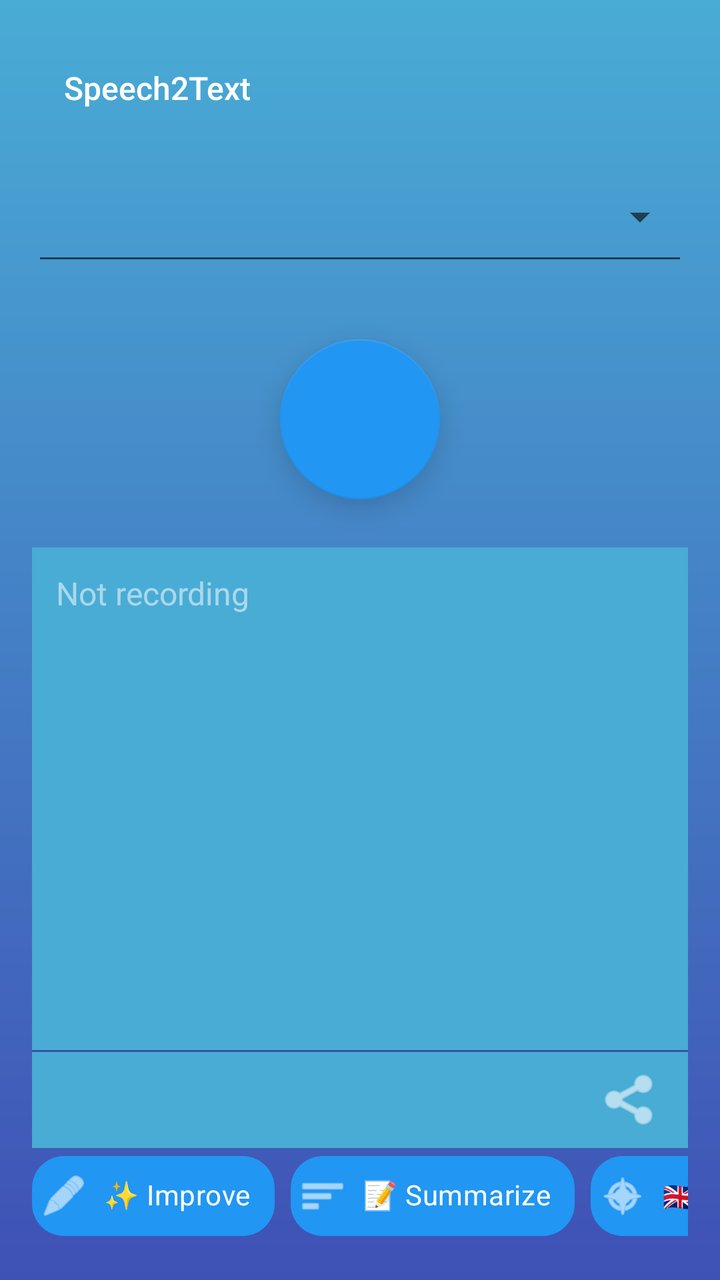
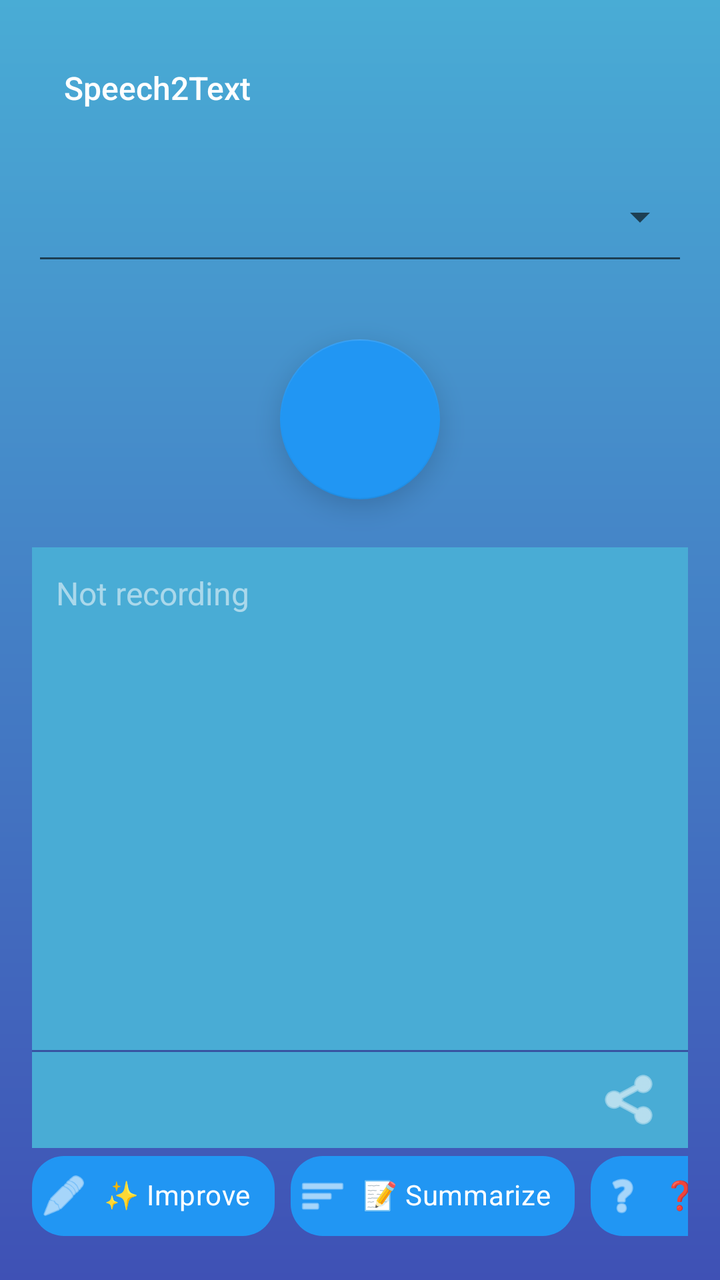

Two renders of the same Android screen: before a commit and after it. Below are the layout's source before the change and the commit's diff.
<!-- AndroidManifest.xml: application theme AppTheme -->
<!-- res/layout/activity_main.xml -->
<?xml version="1.0" encoding="utf-8"?>
<LinearLayout xmlns:android="http://schemas.android.com/apk/res/android"
    xmlns:app="http://schemas.android.com/apk/res-auto"
    android:id="@+id/activity_main"
    android:orientation="vertical"
    android:padding="16dp"
    android:background="@drawable/background_shape"
    android:layout_width="match_parent"
    android:layout_height="match_parent">

    <androidx.appcompat.widget.Toolbar
        android:id="@+id/toolbar_main"
        android:layout_width="match_parent"
        android:layout_height="?attr/actionBarSize"
        app:title="@string/app_name"
        app:layout_constraintTop_toTopOf="parent"/>

    <com.google.android.material.textfield.TextInputLayout
        style="@style/Widget.MaterialComponents.TextInputLayout.OutlinedBox.ExposedDropdownMenu"
        android:layout_width="match_parent"
        android:layout_height="wrap_content"
        android:layout_marginTop="2dp"
        android:hint="@string/select_method"
        android:textColorHint="@color/white"
        app:boxStrokeColor="@color/white"
        app:hintTextColor="@color/white">

        <AutoCompleteTextView
            android:hint="@string/select_method"
            android:id="@+id/spMethod"
            style="@style/CustomAutoCompleteTextView"
            android:layout_width="match_parent"
            android:layout_height="wrap_content"
            android:inputType="none"
            android:textColor="@color/white"
            android:popupBackground="@color/blueDarker"
            android:dropDownHeight="wrap_content" />
    </com.google.android.material.textfield.TextInputLayout>

    <RadioGroup
        android:id="@+id/rgLanguage"
        android:layout_width="match_parent"
        android:layout_height="wrap_content"
        android:orientation="horizontal"
        android:layout_marginTop="8dp" />

    <com.google.android.material.floatingactionbutton.FloatingActionButton
        android:id="@+id/microSwitch"
        android:layout_width="wrap_content"
        android:layout_height="wrap_content"
        android:layout_gravity="center_horizontal"
        android:layout_marginTop="24dp"
        android:layout_marginBottom="24dp"
        android:contentDescription="@string/microphone_toggle"
        app:fabSize="auto"
        app:fabCustomSize="80dp"
        app:maxImageSize="48dp"
        app:elevation="8dp"
        app:hoveredFocusedTranslationZ="16dp"
        app:pressedTranslationZ="12dp"
        app:rippleColor="@color/white"
        app:tint="@color/white"
        app:backgroundTint="@color/blue" />

    <ScrollView
        android:layout_width="match_parent"
        android:layout_height="0dp"
        android:layout_weight="1"
        android:background="@color/blueLight"
        android:fillViewport="true">

        <EditText
            android:id="@+id/evResult"
            android:layout_width="match_parent"
            android:layout_height="match_parent"
            android:padding="12dp"
            android:textColor="@color/white"
            android:textSize="16sp"
            android:background="@android:color/transparent"
            android:inputType="textMultiLine|textNoSuggestions"
            android:gravity="top|start"
            android:hint="@string/info_not_recording"
            android:textColorHint="#88FFFFFF"
            android:importantForAutofill="no"
            android:scrollbars="vertical"
            android:overScrollMode="always"
            android:minHeight="200dp" />
    </ScrollView>


    <View
        android:layout_width="match_parent"
        android:layout_height="1dp"
        android:background="#22000000" />

    <FrameLayout
        android:layout_width="match_parent"
        android:layout_height="wrap_content"
        android:background="@color/blueLight"
        android:minHeight="40dp">

        <TextView
            android:id="@+id/tvInfo"
            android:layout_width="match_parent"
            android:layout_height="match_parent"
            android:gravity="center_vertical"
            android:paddingStart="12dp"
            android:paddingEnd="60dp"
            android:textStyle="italic"
            android:textColor="#CCFFFFFF"
            android:textSize="13sp" />

        <ImageButton
            android:id="@+id/btnShare"
            android:layout_width="48dp"
            android:layout_height="48dp"
            android:layout_gravity="center_vertical|end"
            android:layout_marginEnd="4dp"
            android:background="?attr/selectableItemBackgroundBorderless"
            android:contentDescription="@string/share_transcription"
            android:src="@android:drawable/ic_menu_share"
            app:tint="@color/white" />
    </FrameLayout>
    <HorizontalScrollView
        android:layout_width="match_parent"
        android:layout_height="wrap_content"
        android:scrollbars="none"
        android:layout_marginBottom="2dp">

        <com.google.android.material.chip.ChipGroup
            android:id="@+id/chip_group_actions"
            android:layout_width="wrap_content"
            android:layout_height="wrap_content"
            app:singleLine="true"
            app:chipSpacing="8dp">

            <com.google.android.material.chip.Chip
                android:id="@+id/chip_improve"
                android:layout_width="wrap_content"
                android:layout_height="wrap_content"
                android:text="@string/improve_text"
                android:textColor="@color/white"
                android:clickable="true"
                android:focusable="true"
                app:chipIcon="@android:drawable/ic_menu_edit"
                app:chipIconTint="@color/white"
                app:chipBackgroundColor="@color/blue"
                app:chipCornerRadius="16dp"
                app:chipMinHeight="40dp"/>

            <com.google.android.material.chip.Chip
                android:id="@+id/chip_summarize"
                android:layout_width="wrap_content"
                android:layout_height="wrap_content"
                android:text="@string/summarize_text"
                android:textColor="@color/white"
                android:clickable="true"
                android:focusable="true"
                app:chipIcon="@android:drawable/ic_menu_sort_by_size"
                app:chipIconTint="@color/white"
                app:chipBackgroundColor="@color/blue"
                app:chipCornerRadius="16dp"
                app:chipMinHeight="40dp"/>

            <com.google.android.material.chip.Chip
                android:id="@+id/chip_translate_1"
                android:layout_width="wrap_content"
                android:layout_height="wrap_content"
                android:text="@string/translate_to_en"
                android:textColor="@color/white"
                android:clickable="true"
                android:focusable="true"
                app:chipIcon="@android:drawable/ic_menu_compass"
                app:chipIconTint="@color/white"
                app:chipBackgroundColor="@color/blue"
                app:chipCornerRadius="16dp"
                app:chipMinHeight="40dp"/>

            <com.google.android.material.chip.Chip
                android:id="@+id/chip_translate_2"
                android:layout_width="wrap_content"
                android:layout_height="wrap_content"
                android:text="@string/translate_to_de"
                android:textColor="@color/white"
                android:clickable="true"
                android:focusable="true"
                app:chipIcon="@android:drawable/ic_menu_compass"
                app:chipIconTint="@color/white"
                app:chipBackgroundColor="@color/blue"
                app:chipCornerRadius="16dp"
                app:chipMinHeight="40dp"/>

            <com.google.android.material.chip.Chip
                android:id="@+id/chip_ask_question"
                android:layout_width="wrap_content"
                android:layout_height="wrap_content"
                android:text="@string/ask_question"
                android:textColor="@color/white"
                android:clickable="true"
                android:focusable="true"
                app:chipIcon="@android:drawable/ic_menu_help"
                app:chipIconTint="@color/white"
                app:chipBackgroundColor="@color/blue"
                app:chipCornerRadius="16dp"
                app:chipMinHeight="40dp"/>


        </com.google.android.material.chip.ChipGroup>
    </HorizontalScrollView>

</LinearLayout>
<!-- resources referenced by this layout -->
<resources>
  <color name="blue">#2196F3</color>
  <color name="blueDarker">#3F51B5</color>
  <color name="blueLight">#49acd5</color>
  <color name="white">#FFFFFFFF</color>
  <!-- drawable background_shape (drawable) -->
  <shape xmlns:android="http://schemas.android.com/apk/res/android">
      <gradient android:angle="90"
          android:startColor="#3F51B5"
          android:endColor="@color/blueLight"
          android:type="linear"/>
  </shape>
  <string name="app_name">Speech2Text</string>
  <string name="ask_question">❓ Answer</string>
  <string name="improve_text">✨ Improve</string>
  <string name="info_not_recording">Not recording</string>
  <string name="microphone_toggle">Toggle microphone</string>
  <string name="select_method">""</string>
  <string name="share_transcription">Share transcription</string>
  <string name="summarize_text">📝 Summarize</string>
  <string name="translate_to_de">🇩🇪 → German</string>
  <string name="translate_to_en">🇬🇧 → English</string>
  <style name="CustomAutoCompleteTextView" parent="Widget.AppCompat.AutoCompleteTextView">
          <item name="android:popupBackground">@color/blueDarker</item>
          <item name="android:dropDownSelector">@color/blueLight</item>
          <item name="android:textColor">@color/white</item>
      </style>
  <style name="AppTheme" parent="Theme.MaterialComponents.DayNight.NoActionBar">
          
          <item name="colorPrimary">@color/blueLight</item>
          <item name="colorPrimaryDark">@color/colorPrimaryDark</item>
          <item name="colorAccent">@color/colorAccent</item>
          <item name="android:itemBackground">@color/colorDark</item>
          <item name="android:textColorPrimary">@color/white</item>
          <item name="toolbarStyle">@style/CustomToolbar</item>
          <item name="spinnerStyle">@style/SpinnerStyle</item>
          <item name="android:spinnerItemStyle">@style/SpinnerItemStyle</item>
          <item name="android:spinnerDropDownItemStyle">@style/SpinnerDropDownItemStyle</item>
  
      </style>
  <color name="colorPrimaryDark">#2f333f</color>
  <color name="colorAccent">#FF4081</color>
  <color name="colorDark">#777CA3</color>
  <style name="CustomToolbar" parent="Widget.AppCompat.Toolbar">
          <item name="titleTextAppearance">@style/ActionBarTitleText</item>
      </style>
  <style name="SpinnerStyle" parent="Widget.AppCompat.Spinner">
          <item name="android:popupBackground">@color/blueLight</item>
          <item name="android:textColor">@color/white</item>
          <item name="android:textSize">24sp</item>
      </style>
  <style name="SpinnerItemStyle" parent="Widget.AppCompat.Spinner">
          <item name="android:textColor">@color/white</item>
          <item name="android:textSize">18sp</item>
      </style>
  <style name="SpinnerDropDownItemStyle" parent="Widget.AppCompat.Spinner.DropDown">
          <item name="android:textColor">@color/white</item>
          <item name="android:textSize">12sp</item>
      </style>
  <style name="ActionBarTitleText" parent="TextAppearance.Widget.AppCompat.Toolbar.Title">
          <item name="android:textColor">@color/colorWhite</item>
          <item name="android:textSize">16sp</item>
      </style>
  <color name="colorWhite">#ffffff</color>
</resources>

<!-- the commit's change to res/layout/activity_main.xml (unified diff, before → after) -->
@@ -37,12 +37,19 @@
             android:dropDownHeight="wrap_content" />
     </com.google.android.material.textfield.TextInputLayout>
 
-    <RadioGroup
-        android:id="@+id/rgLanguage"
+    <HorizontalScrollView
         android:layout_width="match_parent"
         android:layout_height="wrap_content"
-        android:orientation="horizontal"
-        android:layout_marginTop="8dp" />
+        android:layout_marginTop="8dp"
+        android:scrollbars="none"
+        android:fadeScrollbars="false">
+
+        <RadioGroup
+            android:id="@+id/rgLanguage"
+            android:layout_width="wrap_content"
+            android:layout_height="wrap_content"
+            android:orientation="horizontal" />
+    </HorizontalScrollView>
 
     <com.google.android.material.floatingactionbutton.FloatingActionButton
         android:id="@+id/microSwitch"
@@ -162,33 +169,7 @@
                 app:chipCornerRadius="16dp"
                 app:chipMinHeight="40dp"/>
 
-            <com.google.android.material.chip.Chip
-                android:id="@+id/chip_translate_1"
-                android:layout_width="wrap_content"
-                android:layout_height="wrap_content"
-                android:text="@string/translate_to_en"
-                android:textColor="@color/white"
-                android:clickable="true"
-                android:focusable="true"
-                app:chipIcon="@android:drawable/ic_menu_compass"
-                app:chipIconTint="@color/white"
-                app:chipBackgroundColor="@color/blue"
-                app:chipCornerRadius="16dp"
-                app:chipMinHeight="40dp"/>
-
-            <com.google.android.material.chip.Chip
-                android:id="@+id/chip_translate_2"
-                android:layout_width="wrap_content"
-                android:layout_height="wrap_content"
-                android:text="@string/translate_to_de"
-                android:textColor="@color/white"
-                android:clickable="true"
-                android:focusable="true"
-                app:chipIcon="@android:drawable/ic_menu_compass"
-                app:chipIconTint="@color/white"
-                app:chipBackgroundColor="@color/blue"
-                app:chipCornerRadius="16dp"
-                app:chipMinHeight="40dp"/>
+            
 
             <com.google.android.material.chip.Chip
                 android:id="@+id/chip_ask_question"
<!-- resource entries referenced after the edit -->
@@ -19,8 +19,6 @@
   <string name="select_method">""</string>
   <string name="share_transcription">Share transcription</string>
   <string name="summarize_text">📝 Summarize</string>
-  <string name="translate_to_de">🇩🇪 → German</string>
-  <string name="translate_to_en">🇬🇧 → English</string>
   <style name="CustomAutoCompleteTextView" parent="Widget.AppCompat.AutoCompleteTextView">
           <item name="android:popupBackground">@color/blueDarker</item>
           <item name="android:dropDownSelector">@color/blueLight</item>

◇ ◇ ◇ ◇

▸ Problem statement: Search the records for the string "drawable" and, wherever a line contains it, please copy that line.

▸ Your response:
    android:background="@drawable/background_shape"
            android:src="@android:drawable/ic_menu_share"
                app:chipIcon="@android:drawable/ic_menu_edit"
                app:chipIcon="@android:drawable/ic_menu_sort_by_size"
                app:chipIcon="@android:drawable/ic_menu_compass"
                app:chipIcon="@android:drawable/ic_menu_compass"
                app:chipIcon="@android:drawable/ic_menu_help"
  <!-- drawable background_shape (drawable) -->
-                app:chipIcon="@android:drawable/ic_menu_compass"
-                app:chipIcon="@android:drawable/ic_menu_compass"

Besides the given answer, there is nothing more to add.